### TASK PROMPT
Give back only one number: how many lines in the data below contain the word "backend".

(Data extracted from a collection)
◆ ◆ ◆

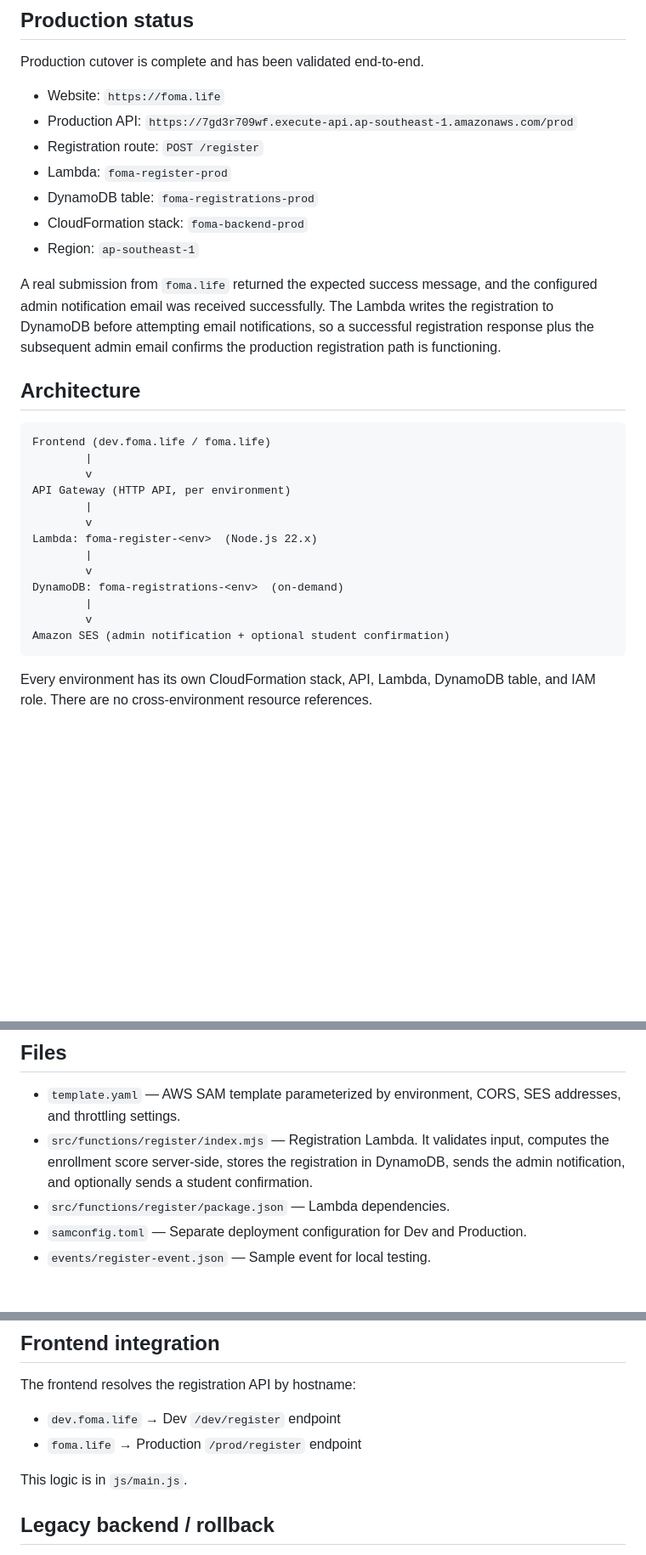
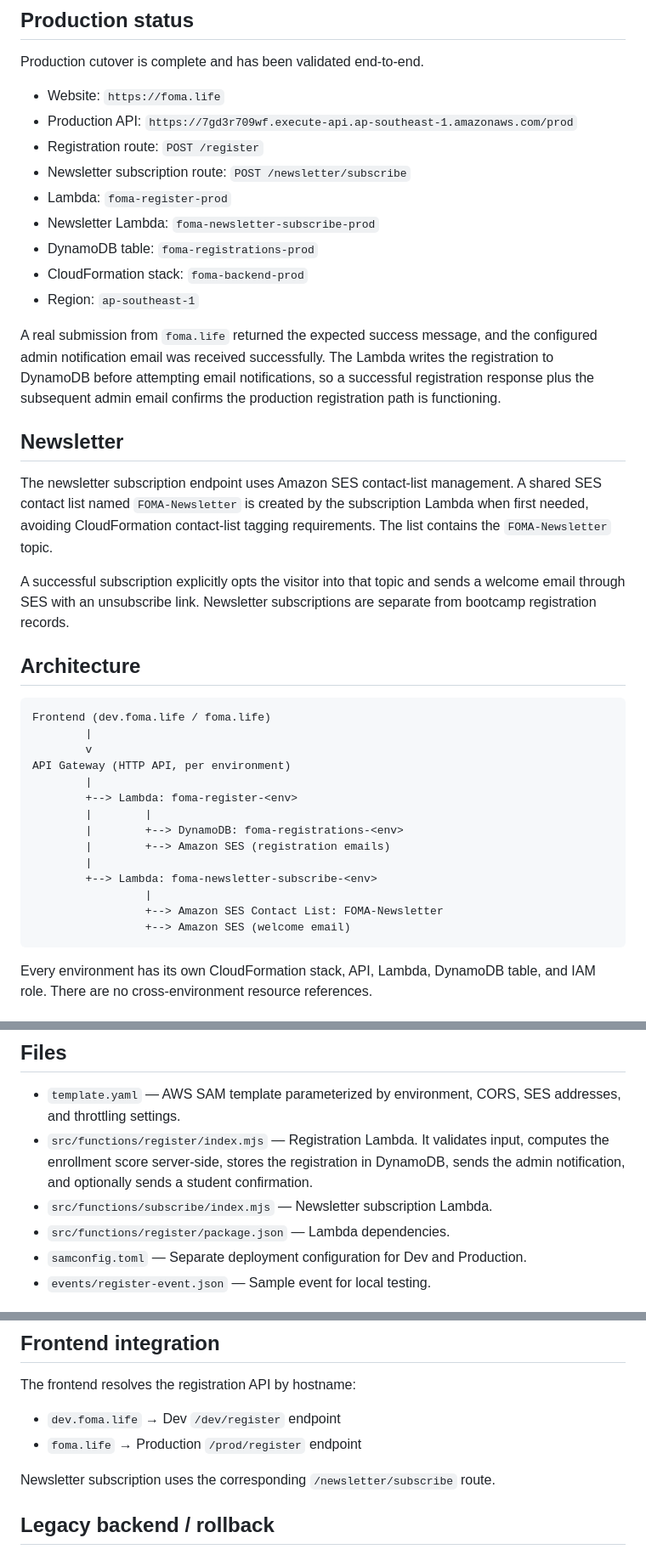
Before and after one commit to Fomainspi/foma-website, a Markdown page: backend/README.md, 3 parts joined by grey strips. Shown at 85% size. Drawn GitHub-style; blank space fills up the shorter version.

Commit message:
docs: document newsletter deployment

````diff
--- a/backend/README.md
+++ b/backend/README.md
@@ -17,7 +17,9 @@ Production cutover is complete and has been validated end-to-end.
 - Website: `https://foma.life`
 - Production API: `https://7gd3r709wf.execute-api.ap-southeast-1.amazonaws.com/prod`
 - Registration route: `POST /register`
+- Newsletter subscription route: `POST /newsletter/subscribe`
 - Lambda: `foma-register-prod`
+- Newsletter Lambda: `foma-newsletter-subscribe-prod`
 - DynamoDB table: `foma-registrations-prod`
 - CloudFormation stack: `foma-backend-prod`
 - Region: `ap-southeast-1`
@@ -28,6 +30,17 @@ The Lambda writes the registration to DynamoDB before attempting email
 notifications, so a successful registration response plus the subsequent
 admin email confirms the production registration path is functioning.
 
+## Newsletter
+
+The newsletter subscription endpoint uses Amazon SES contact-list management.
+A shared SES contact list named `FOMA-Newsletter` is created by the subscription
+Lambda when first needed, avoiding CloudFormation contact-list tagging
+requirements. The list contains the `FOMA-Newsletter` topic.
+
+A successful subscription explicitly opts the visitor into that topic and
+sends a welcome email through SES with an unsubscribe link. Newsletter
+subscriptions are separate from bootcamp registration records.
+
 ## Architecture
 
 ```
@@ -36,14 +49,15 @@ Frontend (dev.foma.life / foma.life)
         v
 API Gateway (HTTP API, per environment)
         |
-        v
-Lambda: foma-register-<env>  (Node.js 22.x)
+        +--> Lambda: foma-register-<env>
+        |        |
+        |        +--> DynamoDB: foma-registrations-<env>
+        |        +--> Amazon SES (registration emails)
         |
-        v
-DynamoDB: foma-registrations-<env>  (on-demand)
-        |
-        v
-Amazon SES (admin notification + optional student confirmation)
+        +--> Lambda: foma-newsletter-subscribe-<env>
+                 |
+                 +--> Amazon SES Contact List: FOMA-Newsletter
+                 +--> Amazon SES (welcome email)
 ```
 
 Every environment has its own CloudFormation stack, API, Lambda, DynamoDB
@@ -68,6 +82,7 @@ environment through `samconfig.toml`.
   input, computes the enrollment score server-side, stores the registration
   in DynamoDB, sends the admin notification, and optionally sends a student
   confirmation.
+- `src/functions/subscribe/index.mjs` — Newsletter subscription Lambda.
 - `src/functions/register/package.json` — Lambda dependencies.
 - `samconfig.toml` — Separate deployment configuration for Dev and Production.
 - `events/register-event.json` — Sample event for local testing.
@@ -114,7 +129,7 @@ The frontend resolves the registration API by hostname:
 - `dev.foma.life` → Dev `/dev/register` endpoint
 - `foma.life` → Production `/prod/register` endpoint
 
-This logic is in `js/main.js`.
+Newsletter subscription uses the corresponding `/newsletter/subscribe` route.
 
 ## Legacy backend / rollback
 
````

◆ ◆ ◆

### OUTPUT FOR THIS EXERCISE
5